I've become confused about what actually an auxiliary chord is. Is it a chord which doesn't belong to the key the piece is written in?

Is a chromatic chord an auxiliary chord which is achieved by moving one of the notes of the previous chord chromatically?

And are all auxiliary chords also chromatic chords?

Or are these two completely different things?

Also, non diatonic chords - are these also auxiliary chords?

2 Answers 2


Auxiliary chord

An auxiliary chord is a chord formed by the presence of one or more auxiliary notes. An auxiliary note is a note that is not part of the primary harmony, but which connects notes within the primary harmony. An auxiliary chord can be diatonic (see example below).

An auxiliary chord, is an extension of the auxiliary note such that the duration of the auxiliary note and the way the note sounds in conjunction with the other notes of the chord, creates a sense of a change in harmony. (SOURCE)

For example, consider two root-position C major chords in which the G of the first chord moves to A, then back to G in the second chord. The A is an auxiliary note, and the A minor chord formed is an auxiliary chord.

Auxiliary note and chord

Chromatic chord

A chromatic chord is any chord containing a note not native to the key.

A chromatic chord is a musical chord that includes at least one note not belonging in the diatonic scale associated with the prevailing key (SOURCE: Wikipedia, Chromatic chord)

A chromatic chord would be an auxiliary chord only in the presence of an auxiliary note.

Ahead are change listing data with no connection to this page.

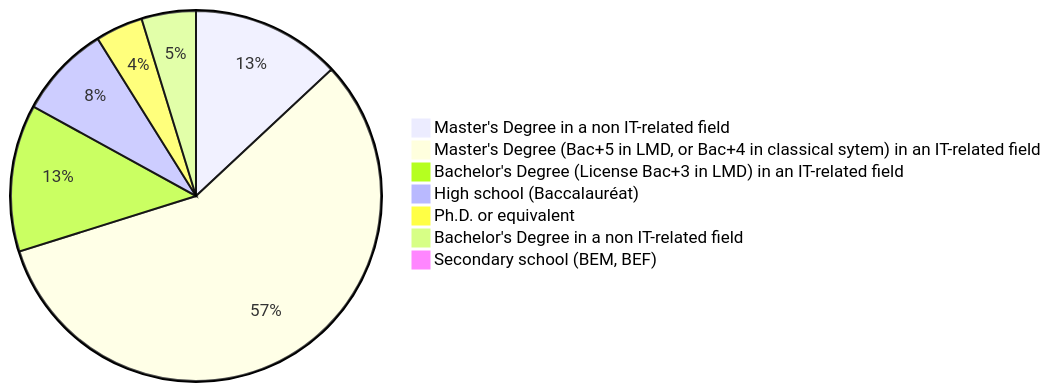
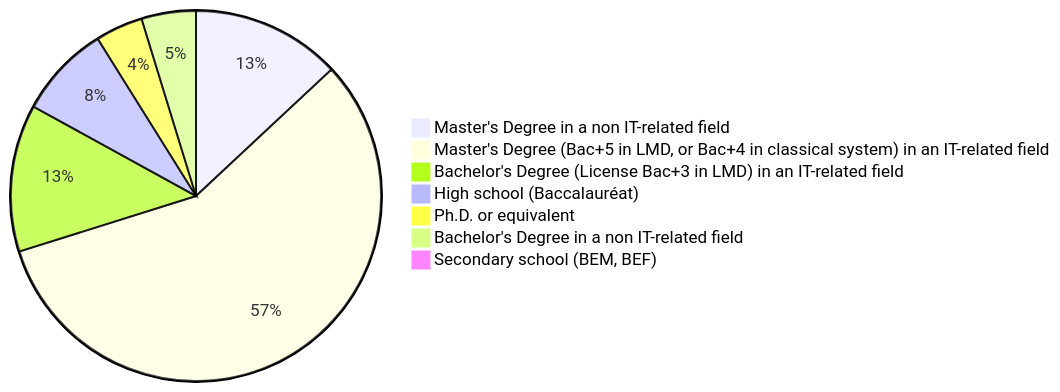
One commit to Fcmam5/state-of-dz-swe-2024 changed the third of 40 diagrams in website/docs/appendix/raw-results.md. Above: the diagram before and after it, drawn with Mermaid. The commit also changed 8 other files, not shown here.

````diff
--- a/website/docs/appendix/raw-results.md
+++ b/website/docs/appendix/raw-results.md
@@ -47,10 +47,10 @@
 ```mermaid
 pie
     "Master's Degree in a non IT-related field" : 66
-    "Master's Degree (Bac+5 in LMD, or Bac+4 in classical sytem) in an IT-related field" : 289
+    "Master's Degree (Bac+5 in LMD, or Bac+4 in classical system) in an IT-related field" : 289
     "Bachelor's Degree (License Bac+3 in LMD) in an IT-related field" : 65
     "High school (Baccalauréat)" : 41
     "Ph.D. or equivalent" : 21
     "Bachelor's Degree in a non IT-related field" : 24
     "Secondary school (BEM, BEF)" : 2
 ```
````
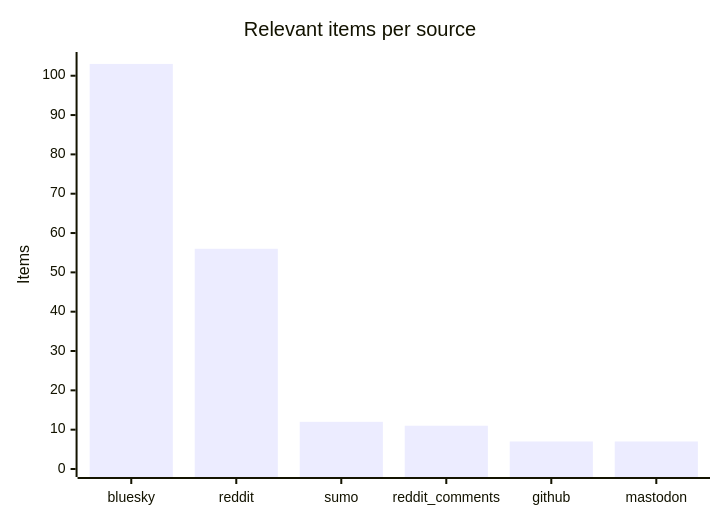
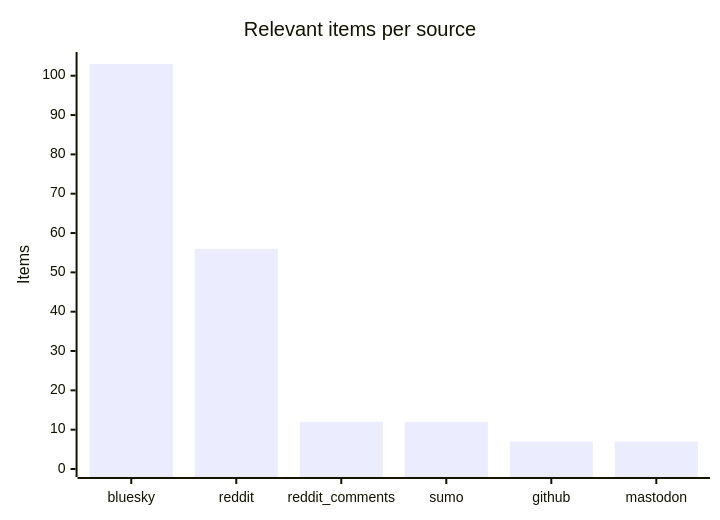
The third of 4 diagrams in README.md (martinbalfanz/social-scanner-reports), drawn with Mermaid before and after one commit. The commit also changed other lines of this file and 2 other files, not shown here.

````diff
--- a/README.md
+++ b/README.md
@@ -48,7 +48,7 @@
 ```mermaid
 xychart-beta
     title "Relevant items per source"
-    x-axis ["bluesky", "reddit", "sumo", "reddit_comments", "github", "mastodon"]
+    x-axis ["bluesky", "reddit", "reddit_comments", "sumo", "github", "mastodon"]
     y-axis "Items" 0 --> 104
-    bar [103, 56, 12, 11, 7, 7]
+    bar [103, 56, 12, 12, 7, 7]
 ```
````
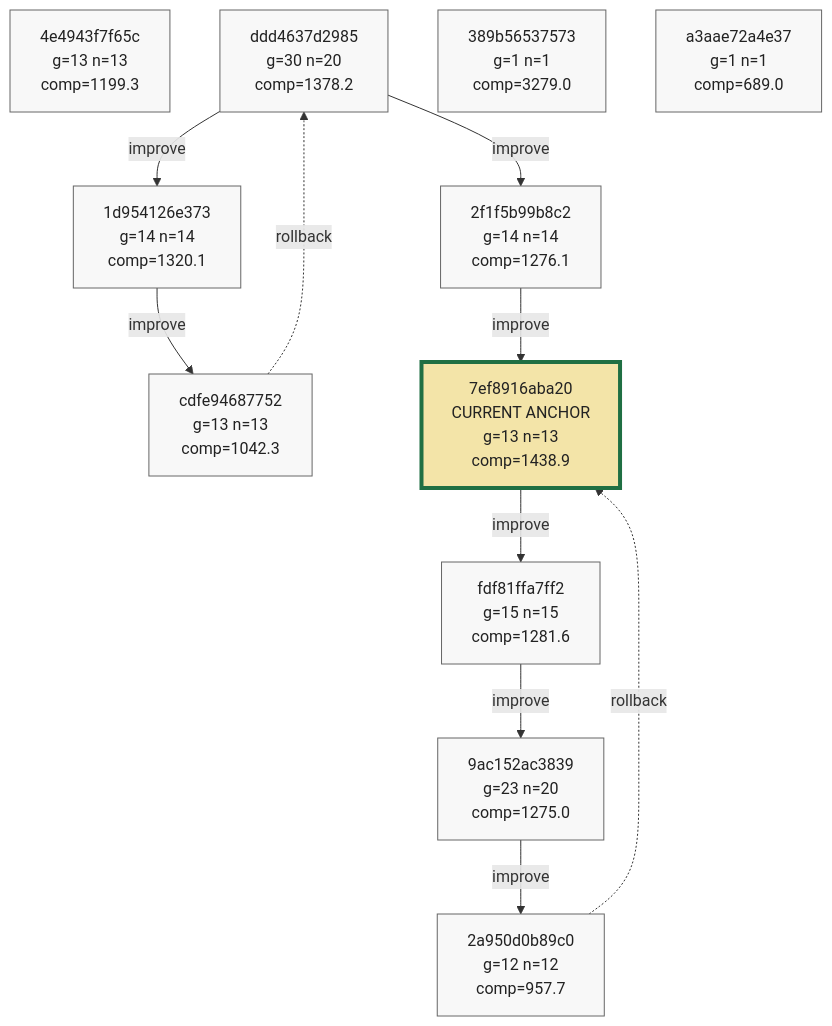
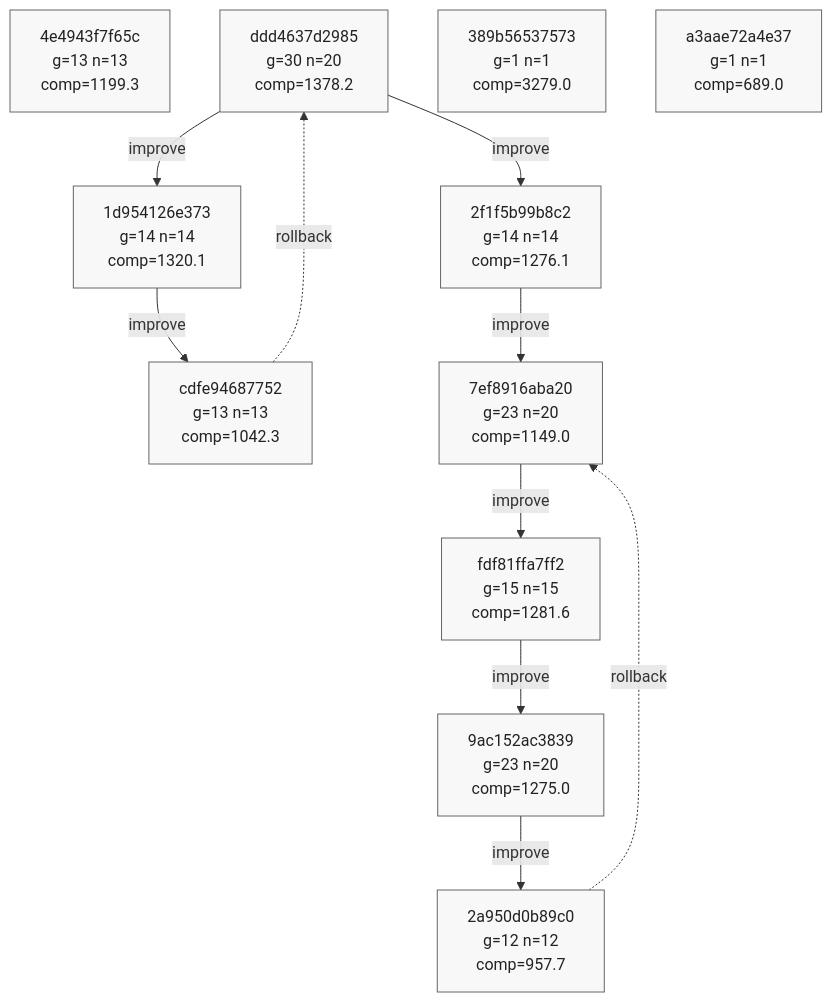
The ninth of 9 diagrams in phyrogenetic-tree.md (azumag/soviet_now), drawn with Mermaid before and after one commit. The commit also changed other lines of this file and 2 other files, not shown here.

````diff
--- a/phyrogenetic-tree.md
+++ b/phyrogenetic-tree.md
@@ -2234,41 +2237,41 @@
 ```mermaid
 flowchart TD
     h_4e4943f7f65c["4e4943f7f65c<br/>g=13 n=13<br/>comp=1199.3"]
     h_ddd4637d2985["ddd4637d2985<br/>g=30 n=20<br/>comp=1378.2"]
     h_1d954126e373["1d954126e373<br/>g=14 n=14<br/>comp=1320.1"]
     h_cdfe94687752["cdfe94687752<br/>g=13 n=13<br/>comp=1042.3"]
     h_2f1f5b99b8c2["2f1f5b99b8c2<br/>g=14 n=14<br/>comp=1276.1"]
-    h_7ef8916aba20["7ef8916aba20<br/>CURRENT ANCHOR<br/>g=13 n=13<br/>comp=1438.9"]
+    h_7ef8916aba20["7ef8916aba20<br/>g=23 n=20<br/>comp=1149.0"]
     h_fdf81ffa7ff2["fdf81ffa7ff2<br/>g=15 n=15<br/>comp=1281.6"]
     h_9ac152ac3839["9ac152ac3839<br/>g=23 n=20<br/>comp=1275.0"]
     h_2a950d0b89c0["2a950d0b89c0<br/>g=12 n=12<br/>comp=957.7"]
     h_389b56537573["389b56537573<br/>g=1 n=1<br/>comp=3279.0"]
     h_a3aae72a4e37["a3aae72a4e37<br/>g=1 n=1<br/>comp=689.0"]
 
     h_ddd4637d2985 -->|improve| h_1d954126e373
     h_1d954126e373 -->|improve| h_cdfe94687752
     h_cdfe94687752 -. rollback .-> h_ddd4637d2985
     h_ddd4637d2985 -->|improve| h_2f1f5b99b8c2
     h_2f1f5b99b8c2 -->|improve| h_7ef8916aba20
     h_7ef8916aba20 -->|improve| h_fdf81ffa7ff2
     h_fdf81ffa7ff2 -->|improve| h_9ac152ac3839
     h_9ac152ac3839 -->|improve| h_2a950d0b89c0
     h_2a950d0b89c0 -. rollback .-> h_7ef8916aba20
 
     classDef plain fill:#f8f8f8,stroke:#666,stroke-width:1px,color:#222;
     classDef current fill:#ffe8a3,stroke:#9a6700,stroke-width:3px,color:#222;
     classDef anchor fill:#d7f5dd,stroke:#1f6f43,stroke-width:3px,color:#222;
     classDef current_anchor fill:#f3e4a8,stroke:#1f6f43,stroke-width:4px,color:#222;
 
     class h_4e4943f7f65c plain;
     class h_ddd4637d2985 plain;
     class h_1d954126e373 plain;
     class h_cdfe94687752 plain;
     class h_2f1f5b99b8c2 plain;
-    class h_7ef8916aba20 current_anchor;
+    class h_7ef8916aba20 plain;
     class h_fdf81ffa7ff2 plain;
     class h_9ac152ac3839 plain;
     class h_2a950d0b89c0 plain;
     class h_389b56537573 plain;
     class h_a3aae72a4e37 plain;
 ```
````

Auxiliary chords don't exist as such. There are auxiliary notes, but they don't constitute chords. Auxiliary notes are non-chord notes, in between chord tones - as in chord C major - CEG, the aux. notes could be D, F, A, for example. They can be higher or lower, called as such. Generally diatonic in pitch.

Unlike chromatic chords (or chromatic notes for that matter), which are those not belonging to the key. So any chord which contains a chromatic (non-diatonic) note could be a chromatic chord, Like D major triad in key C, with its F♯.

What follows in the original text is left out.